### EXERCISE GOAL:
Return copies of the lines below that mention "export".

* * *

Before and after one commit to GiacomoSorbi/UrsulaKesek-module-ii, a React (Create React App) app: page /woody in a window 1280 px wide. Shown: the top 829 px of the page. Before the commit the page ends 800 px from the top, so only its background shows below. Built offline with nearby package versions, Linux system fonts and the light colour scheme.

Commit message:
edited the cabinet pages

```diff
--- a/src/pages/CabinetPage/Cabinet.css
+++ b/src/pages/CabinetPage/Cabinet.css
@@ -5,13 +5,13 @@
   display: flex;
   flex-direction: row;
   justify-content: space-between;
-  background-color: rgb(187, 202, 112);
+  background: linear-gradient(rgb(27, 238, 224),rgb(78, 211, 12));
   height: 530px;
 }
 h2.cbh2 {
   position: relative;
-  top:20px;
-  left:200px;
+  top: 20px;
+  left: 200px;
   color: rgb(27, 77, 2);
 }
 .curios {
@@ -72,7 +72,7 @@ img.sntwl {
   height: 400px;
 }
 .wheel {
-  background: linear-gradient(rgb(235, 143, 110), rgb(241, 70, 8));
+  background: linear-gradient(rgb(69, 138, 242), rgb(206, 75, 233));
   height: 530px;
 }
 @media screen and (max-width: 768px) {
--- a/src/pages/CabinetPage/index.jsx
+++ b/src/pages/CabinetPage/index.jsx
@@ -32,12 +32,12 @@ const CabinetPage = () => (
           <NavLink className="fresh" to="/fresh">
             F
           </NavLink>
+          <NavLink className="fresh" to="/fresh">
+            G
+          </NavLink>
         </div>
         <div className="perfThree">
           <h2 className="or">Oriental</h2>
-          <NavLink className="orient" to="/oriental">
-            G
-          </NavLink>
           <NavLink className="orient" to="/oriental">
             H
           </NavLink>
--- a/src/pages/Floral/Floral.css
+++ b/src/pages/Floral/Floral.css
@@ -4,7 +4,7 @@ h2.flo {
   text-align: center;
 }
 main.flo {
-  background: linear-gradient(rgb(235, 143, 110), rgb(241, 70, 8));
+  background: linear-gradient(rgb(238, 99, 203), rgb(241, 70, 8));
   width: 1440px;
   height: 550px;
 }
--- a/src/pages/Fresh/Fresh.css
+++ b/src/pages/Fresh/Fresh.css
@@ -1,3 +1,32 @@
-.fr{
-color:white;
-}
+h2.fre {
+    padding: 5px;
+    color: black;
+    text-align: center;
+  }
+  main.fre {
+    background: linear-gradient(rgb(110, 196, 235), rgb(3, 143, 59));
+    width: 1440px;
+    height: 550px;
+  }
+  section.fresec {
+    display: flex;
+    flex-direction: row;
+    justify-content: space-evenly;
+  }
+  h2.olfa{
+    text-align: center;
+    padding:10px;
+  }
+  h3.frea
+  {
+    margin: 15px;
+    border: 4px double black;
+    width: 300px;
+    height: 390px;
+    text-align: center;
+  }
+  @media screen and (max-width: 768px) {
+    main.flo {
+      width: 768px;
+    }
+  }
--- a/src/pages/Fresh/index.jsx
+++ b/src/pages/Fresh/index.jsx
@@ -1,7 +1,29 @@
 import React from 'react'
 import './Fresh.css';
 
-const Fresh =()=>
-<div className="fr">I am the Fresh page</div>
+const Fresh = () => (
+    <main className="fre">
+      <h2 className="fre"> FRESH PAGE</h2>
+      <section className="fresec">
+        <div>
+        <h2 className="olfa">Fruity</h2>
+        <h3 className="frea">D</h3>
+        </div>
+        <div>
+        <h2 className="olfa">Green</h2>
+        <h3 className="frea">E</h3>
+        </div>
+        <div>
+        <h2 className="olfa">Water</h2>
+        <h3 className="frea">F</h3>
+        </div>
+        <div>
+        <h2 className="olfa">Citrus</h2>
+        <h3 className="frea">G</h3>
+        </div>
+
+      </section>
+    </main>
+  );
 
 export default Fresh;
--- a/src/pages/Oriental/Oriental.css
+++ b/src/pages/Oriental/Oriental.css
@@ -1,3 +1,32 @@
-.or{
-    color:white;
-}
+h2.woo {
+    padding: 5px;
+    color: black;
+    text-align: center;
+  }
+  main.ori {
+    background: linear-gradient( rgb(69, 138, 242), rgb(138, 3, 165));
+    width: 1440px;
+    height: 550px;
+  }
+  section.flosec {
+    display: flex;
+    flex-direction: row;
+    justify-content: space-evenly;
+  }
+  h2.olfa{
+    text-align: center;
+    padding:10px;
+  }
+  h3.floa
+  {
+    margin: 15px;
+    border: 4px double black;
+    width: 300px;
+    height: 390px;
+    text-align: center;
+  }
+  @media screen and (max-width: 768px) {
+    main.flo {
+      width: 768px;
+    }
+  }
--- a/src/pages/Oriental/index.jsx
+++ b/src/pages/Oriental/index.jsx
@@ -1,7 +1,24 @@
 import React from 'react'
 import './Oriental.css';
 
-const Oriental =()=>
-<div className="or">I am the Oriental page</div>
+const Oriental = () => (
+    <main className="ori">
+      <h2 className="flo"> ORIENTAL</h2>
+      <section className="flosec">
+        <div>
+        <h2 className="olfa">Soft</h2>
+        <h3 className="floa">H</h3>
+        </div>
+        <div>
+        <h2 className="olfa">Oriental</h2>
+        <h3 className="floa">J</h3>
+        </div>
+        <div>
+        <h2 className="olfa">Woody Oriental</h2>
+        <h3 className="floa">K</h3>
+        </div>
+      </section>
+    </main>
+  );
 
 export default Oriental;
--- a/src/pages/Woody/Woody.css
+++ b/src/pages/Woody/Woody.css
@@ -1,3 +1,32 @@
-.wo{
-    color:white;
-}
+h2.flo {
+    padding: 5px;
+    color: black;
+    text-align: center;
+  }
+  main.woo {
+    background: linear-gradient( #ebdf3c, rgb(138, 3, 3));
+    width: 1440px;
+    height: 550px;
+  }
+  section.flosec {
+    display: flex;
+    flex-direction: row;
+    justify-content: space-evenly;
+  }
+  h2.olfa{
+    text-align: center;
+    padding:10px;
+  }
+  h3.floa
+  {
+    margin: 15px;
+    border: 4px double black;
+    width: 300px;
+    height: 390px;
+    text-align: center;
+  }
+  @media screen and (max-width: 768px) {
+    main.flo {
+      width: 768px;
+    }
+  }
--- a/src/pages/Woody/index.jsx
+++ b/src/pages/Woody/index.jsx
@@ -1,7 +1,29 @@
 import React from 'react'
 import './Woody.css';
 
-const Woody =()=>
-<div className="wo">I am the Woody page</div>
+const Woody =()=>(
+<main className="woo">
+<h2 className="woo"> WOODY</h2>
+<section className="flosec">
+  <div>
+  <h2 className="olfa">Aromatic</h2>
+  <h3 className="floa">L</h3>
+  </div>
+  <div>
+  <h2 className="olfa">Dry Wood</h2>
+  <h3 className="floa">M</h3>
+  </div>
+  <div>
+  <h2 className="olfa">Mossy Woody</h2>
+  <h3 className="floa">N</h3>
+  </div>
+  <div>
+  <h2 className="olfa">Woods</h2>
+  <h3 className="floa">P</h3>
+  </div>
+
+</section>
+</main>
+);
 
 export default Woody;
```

* * *

### ANSWER SECTION:
 export default Fresh;
 export default Oriental;
 export default Woody;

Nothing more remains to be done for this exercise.